The Loaves of Love are given to others, whether to celebrate a baby’s birth, nourish mourners, for comfort after a difficult diagnose or for guests. 

“You’re reaching out to touch someone who may not physically need a challah, but emotionally they do,” Landa says. 

In some places, the cost of ingredients is covered by Chabad or other benefactors. Elsewhere, challah makers divvy up costs.

Eisenberg, now a cook so savvy she thinks nothing of supervising the preparation of a meal for 300 at her congregation, Nusach Hari Bnai Zion, had her own spin.

Working through Chabad, she wanted to greet women in her large kosher kitchen. 

“My passion has become cooking and showing my love through food,” Eisenberg says.

In memory of her father, she decided that she would pay for the bread-making ingredients, including a pan for each new participant. Returnees would bring their pans back each time to refill.

Like so many seasoned cooks, Eisenberg can’t resist tweaking her recipes. One month, she and participants might grill onions for inclusion. Another time, they add chocolate chips, cranberry and orange bits, or pumpkin filling. 

Would Eisenberg’s father have relished such challahs? Maybe not. He wasn’t all that crazy about challah, Eisenberg says. Sure, he liked challah. Who doesn’t? But what he really loved, she says, was being with family and friends. 

Therefore, one place where Eisenberg promoted her very first challah-baking session was at her 54th birthday party, at home in August 2013. That month and practically every month since, from 6:30 to 8:30 p.m. on the third or fourth Thursday, anywhere from 12 to 25 women have gathered around the center island in Eisenberg’s kitchen. 

Landa is a regular. As the dough rises and before it’s divided into portions for braiding or otherwise arranging, Landa leads a religious discussion.

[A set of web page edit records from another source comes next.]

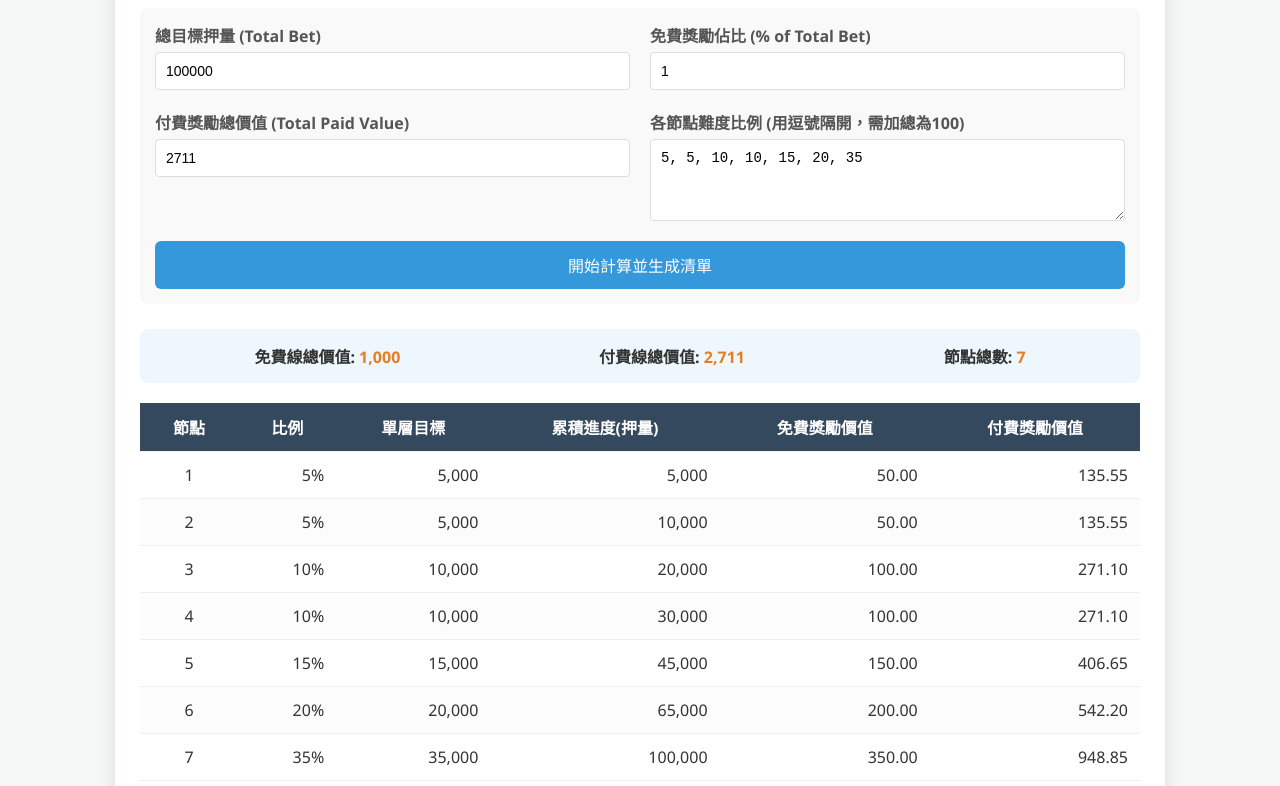
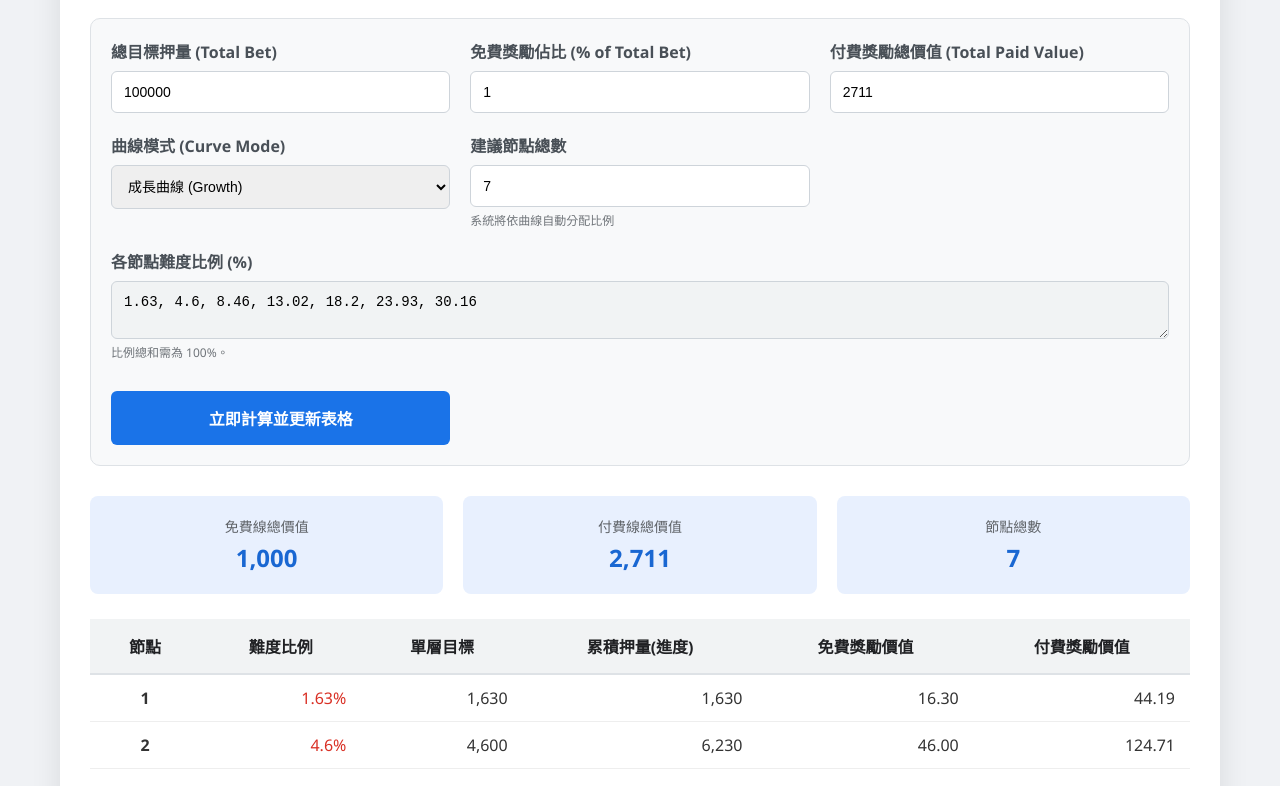
Before and after one commit to vivian61611-coder/BPCalculator, a plain HTML site: page index.html in a window 1280 px wide. Shown: the part 116-902 px from the top of the page. Drawn offline with Linux system fonts and the light colour scheme.

Commit message:
Upgrade: Add curve modes and suggested ratios

```diff
--- a/index.html
+++ b/index.html
@@ -3,124 +3,144 @@
 <head>
     <meta charset="UTF-8">
     <meta name="viewport" content="width=device-width, initial-scale=1.0">
-    <title>Battle Pass 數值平衡模擬器</title>
+    <title>Battle Pass 數值平衡模擬器 Pro</title>
     <style>
         body {
             font-family: "Segoe UI", Tahoma, Geneva, Verdana, sans-serif;
-            background-color: #f4f7f6;
+            background-color: #f0f2f5;
             color: #333;
             margin: 0;
             padding: 20px;
         }
         .container {
-            max-width: 1000px;
+            max-width: 1100px;
             margin: auto;
             background: #fff;
-            padding: 25px;
+            padding: 30px;
             border-radius: 12px;
-            box-shadow: 0 4px 15px rgba(0,0,0,0.1);
+            box-shadow: 0 8px 30px rgba(0,0,0,0.1);
         }
         h1 {
-            color: #2c3e50;
-            border-bottom: 2px solid #3498db;
-            padding-bottom: 10px;
+            color: #1a73e8;
+            border-bottom: 2px solid #e8f0fe;
+            padding-bottom: 15px;
             margin-top: 0;
         }
-        .input-group {
+        .config-section {
             display: grid;
-            grid-template-columns: 1fr 1fr;
+            grid-template-columns: repeat(auto-fit, minmax(250px, 1fr));
             gap: 20px;
-            margin-bottom: 25px;
-            padding: 15px;
-            background: #f9f9f9;
-            border-radius: 8px;
+            margin-bottom: 30px;
+            padding: 20px;
+            background: #f8f9fa;
+            border-radius: 10px;
+            border: 1px solid #dee2e6;
         }
         .field {
             display: flex;
             flex-direction: column;
         }
         label {
-            font-weight: bold;
-            margin-bottom: 5px;
-            color: #555;
+            font-weight: 600;
+            margin-bottom: 8px;
+            color: #495057;
         }
-        input, textarea {
-            padding: 10px;
-            border: 1px solid #ddd;
-            border-radius: 4px;
+        input, select, textarea {
+            padding: 12px;
+            border: 1px solid #ced4da;
+            border-radius: 6px;
             font-size: 14px;
+            transition: border-color 0.2s;
         }
-        textarea {
-            resize: vertical;
-            height: 60px;
+        input:focus, select:focus, textarea:focus {
+            outline: none;
+            border-color: #1a73e8;
+            box-shadow: 0 0 0 3px rgba(26,115,232,0.1);
+        }
+        .full-width {
+            grid-column: 1 / -1;
         }
         button {
-            grid-column: span 2;
-            padding: 12px;
-            background-color: #3498db;
+            padding: 15px 30px;
+            background-color: #1a73e8;
             color: white;
             border: none;
             border-radius: 6px;
             font-size: 16px;
+            font-weight: bold;
             cursor: pointer;
-            transition: background 0.3s;
+            transition: background 0.2s;
+            margin-top: 10px;
         }
         button:hover {
-            background-color: #2980b9;
+            background-color: #1557b0;
         }
-        .summary {
-            display: flex;
-            justify-content: space-around;
-            margin-bottom: 20px;
-            padding: 15px;
-            background: #eef7fd;
+        .summary-cards {
+            display: grid;
+            grid-template-columns: repeat(3, 1fr);
+            gap: 20px;
+            margin-bottom: 25px;
+        }
+        .card {
+            background: #e8f0fe;
+            padding: 20px;
             border-radius: 8px;
+            text-align: center;
+        }
+        .card-label {
+            font-size: 14px;
+            color: #5f6368;
+            margin-bottom: 5px;
+        }
+        .card-value {
+            font-size: 24px;
             font-weight: bold;
-        }
-        .summary div span {
-            color: #e67e22;
+            color: #1967d2;
         }
         table {
             width: 100%;
             border-collapse: collapse;
-            margin-top: 10px;
-        }
-        th, td {
-            text-align: right;
-            padding: 12px;
-            border-bottom: 1px solid #eee;
+            background: white;
         }
         th {
-            background-color: #34495e;
-            color: white;
+            background-color: #f1f3f4;
+            color: #202124;
+            padding: 15px;
+            font-weight: 600;
+            border-bottom: 2px solid #dee2e6;
+        }
+        td {
+            padding: 12px 15px;
+            border-bottom: 1px solid #eee;
+            text-align: right;
+        }
+        .tier-col { text-align: center; font-weight: bold; }
+        .ratio-col { color: #d93025; font-weight: 500; }
+        .error-banner {
+            background-color: #fce8e6;
+            color: #d93025;
+            padding: 10px;
+            border-radius: 4px;
+            margin-bottom: 15px;
+            display: none;
+            font-weight: bold;
             text-align: center;
         }
-        tr:nth-child(even) {
-            background-color: #fcfcfc;
-        }
-        tr:hover {
-            background-color: #f1f4f6;
-        }
-        .error-msg {
-            color: #e74c3c;
-            font-size: 14px;
-            margin-top: 5px;
-            display: none;
-        }
-        .footer {
-            margin-top: 30px;
-            text-align: center;
+        .suggest-hint {
             font-size: 12px;
-            color: #999;
+            color: #70757a;
+            margin-top: 4px;
         }
     </style>
 </head>
 <body>
 
 <div class="container">
-    <h1>Battle Pass 數值平衡模擬器</h1>
+    <h1>Battle Pass 數值平衡模擬器 Pro</h1>
 
-    <div class="input-group">
+    <div id="errorBanner" class="error-banner"></div>
+
+    <div class="config-section">
         <div class="field">
             <label>總目標押量 (Total Bet)</label>
             <input type="number" id="totalGoal" value="100000">
@@ -134,69 +154,131 @@
             <input type="number" id="paidValue" value="2711">
         </div>
         <div class="field">
-            <label>各節點難度比例 (用逗號隔開，需加總為100)</label>
-            <textarea id="ratios">5, 5, 10, 10, 15, 20, 35</textarea>
-            <div id="ratioError" class="error-msg">警告：目前比例加總不等於 100%！</div>
+            <label>曲線模式 (Curve Mode)</label>
+            <select id="curveMode" onchange="onCurveModeChange()">
+                <option value="manual">手動填寫 (Manual)</option>
+                <option value="linear">線性分配 (Linear)</option>
+                <option value="growth" selected>成長曲線 (Growth)</option>
+                <option value="steep">陡峭成長 (Steep)</option>
+            </select>
         </div>
-        <button onclick="calculateBP()">開始計算並生成清單</button>
+
+        <div id="suggestConfig" class="field" style="display:none;">
+            <label>建議節點總數</label>
+            <input type="number" id="tierCount" value="7" min="2" max="100" oninput="generateSuggestedRatios()">
+            <div class="suggest-hint">系統將依曲線自動分配比例</div>
+        </div>
+
+        <div class="field full-width">
+            <label id="ratioLabel">各節點難度比例 (%)</label>
+            <textarea id="ratios" placeholder="例如: 5, 5, 10, 10, 15, 20, 35">5, 5, 10, 10, 15, 20, 35</textarea>
+            <div class="suggest-hint">比例總和需為 100%。</div>
+        </div>
+
+        <button onclick="calculateBP()">立即計算並更新表格</button>
     </div>
 
     <div id="resultsArea" style="display:none;">
-        <div class="summary">
-            <div>免費線總價值: <span id="sumFree">0</span></div>
-            <div>付費線總價值: <span id="sumPaid">0</span></div>
-            <div>節點總數: <span id="sumTiers">0</span></div>
+        <div class="summary-cards">
+            <div class="card">
+                <div class="card-label">免費線總價值</div>
+                <div class="card-value" id="sumFree">0</div>
+            </div>
+            <div class="card">
+                <div class="card-label">付費線總價值</div>
+                <div class="card-value" id="sumPaid">0</div>
+            </div>
+            <div class="card">
+                <div class="card-label">節點總數</div>
+                <div class="card-value" id="sumTiers">0</div>
+            </div>
         </div>
 
         <table>
             <thead>
                 <tr>
-                    <th>節點</th>
-                    <th>比例</th>
+                    <th style="width: 80px;">節點</th>
+                    <th>難度比例</th>
                     <th>單層目標</th>
-                    <th>累積進度(押量)</th>
+                    <th>累積押量(進度)</th>
                     <th>免費獎勵價值</th>
                     <th>付費獎勵價值</th>
                 </tr>
             </thead>
-            <tbody id="tableBody">
-                <!-- JS 會填入這裡 -->
-            </tbody>
+            <tbody id="tableBody"></tbody>
         </table>
-    </div>
-
-    <div class="footer">
-        此工具專為營運規劃設計，計算邏輯：免費獎勵 = 總目標 × 免費% × 節點比例
     </div>
 </div>
 
 <script>
+    function onCurveModeChange() {
+        const mode = document.getElementById('curveMode').value;
+        const suggestConfig = document.getElementById('suggestConfig');
+        const ratiosInput = document.getElementById('ratios');
+
+        if (mode === 'manual') {
+            suggestConfig.style.display = 'none';
+            ratiosInput.readOnly = false;
+            ratiosInput.style.backgroundColor = 'white';
+        } else {
+            suggestConfig.style.display = 'flex';
+            ratiosInput.readOnly = true;
+            ratiosInput.style.backgroundColor = '#f1f3f4';
+            generateSuggestedRatios();
+        }
+    }
+
+    function generateSuggestedRatios() {
+        const mode = document.getElementById('curveMode').value;
+        const n = parseInt(document.getElementById('tierCount').value) || 7;
+        let ratios = [];
+
+        if (mode === 'linear') {
+            const avg = (100 / n).toFixed(2);
+            for(let i=0; i<n; i++) ratios.push(parseFloat(avg));
+        }
+        else if (mode === 'growth' || mode === 'steep') {
+            const k = (mode === 'growth') ? 1.5 : 2.5;
+            let weights = [];
+            let totalW = 0;
+            for(let i=1; i<=n; i++) {
+                let w = Math.pow(i, k);
+                weights.push(w);
+                totalW += w;
+            }
+            ratios = weights.map(w => parseFloat(((w / totalW) * 100).toFixed(2)));
+        }
+
+        const currentSum = ratios.reduce((a, b) => a + b, 0);
+        const diff = 100 - currentSum;
+        ratios[ratios.length - 1] = parseFloat((ratios[ratios.length - 1] + diff).toFixed(2));
+
+        document.getElementById('ratios').value = ratios.join(', ');
+    }
+
     function calculateBP() {
         const totalGoal = parseFloat(document.getElementById('totalGoal').value);
         const freePercent = parseFloat(document.getElementById('freePercent').value) / 100;
         const paidValue = parseFloat(document.getElementById('paidValue').value);
         const ratiosText = document.getElementById('ratios').value;
 
-        // 解析比例
         const ratios = ratiosText.split(',').map(r => parseFloat(r.trim())).filter(r => !isNaN(r));
         const ratioSum = ratios.reduce((a, b) => a + b, 0);
 
-        // 檢查加總是否為 100
-        const errorMsg = document.getElementById('ratioError');
-        if (Math.abs(ratioSum - 100) > 0.01) {
-            errorMsg.style.display = 'block';
-            errorMsg.innerText = `警告：目前比例加總為 ${ratioSum.toFixed(2)}%，建議調整為 100%！`;
+        const errorBanner = document.getElementById('errorBanner');
+        if (Math.abs(ratioSum - 100) > 0.1) {
+            errorBanner.innerText = `錯誤：比例加總為 ${ratioSum.toFixed(2)}% (不等於 100%)。`;
+            errorBanner.style.display = 'block';
+            return;
         } else {
-            errorMsg.style.display = 'none';
+            errorBanner.style.display = 'none';
         }
 
         const freeTotalValue = totalGoal * freePercent;
-
         const tableBody = document.getElementById('tableBody');
         tableBody.innerHTML = '';
 
         let cumulativeBet = 0;
-
         ratios.forEach((ratio, index) => {
             const ratioDec = ratio / 100;
             const tierGoal = totalGoal * ratioDec;
@@ -204,28 +286,26 @@
             const freeReward = freeTotalValue * ratioDec;
             const paidReward = paidValue * ratioDec;
 
-            const row = `<tr>
-                <td style="text-align:center;">${index + 1}</td>
-                <td>${ratio}%</td>
+            tableBody.innerHTML += `<tr>
+                <td class="tier-col">${index + 1}</td>
+                <td class="ratio-col">${ratio}%</td>
                 <td>${Math.round(tierGoal).toLocaleString()}</td>
                 <td>${Math.round(cumulativeBet).toLocaleString()}</td>
                 <td>${freeReward.toLocaleString(undefined, {minimumFractionDigits: 2, maximumFractionDigits: 2})}</td>
                 <td>${paidReward.toLocaleString(undefined, {minimumFractionDigits: 2, maximumFractionDigits: 2})}</td>
             </tr>`;
-            tableBody.innerHTML += row;
         });
 
-        // 更新摘要
         document.getElementById('sumFree').innerText = freeTotalValue.toLocaleString();
         document.getElementById('sumPaid').innerText = paidValue.toLocaleString();
         document.getElementById('sumTiers').innerText = ratios.length;
-
-        // 顯示結果區域
         document.getElementById('resultsArea').style.display = 'block';
     }
 
-    // 初始化跑一次
-    window.onload = calculateBP;
+    window.onload = () => {
+        onCurveModeChange();
+        calculateBP();
+    };
 </script>
 
 </body>
```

Afterward, the women place the dough in well-greased loaf pans to take home and bake.

Eisenberg and her husband, Don, who sold the family’s necktie business and bought the local franchise for an exercise business,recently celebrated their 36th wedding anniversary.

On Aug. 6, Eisenberg will turn 56. 

“A birthday is the day God wanted me to come into the world for a special purpose,” she says. “It’s a special time for me to reflect on my life.”

With or without a slice of fresh challah, her dad would no doubt have approved.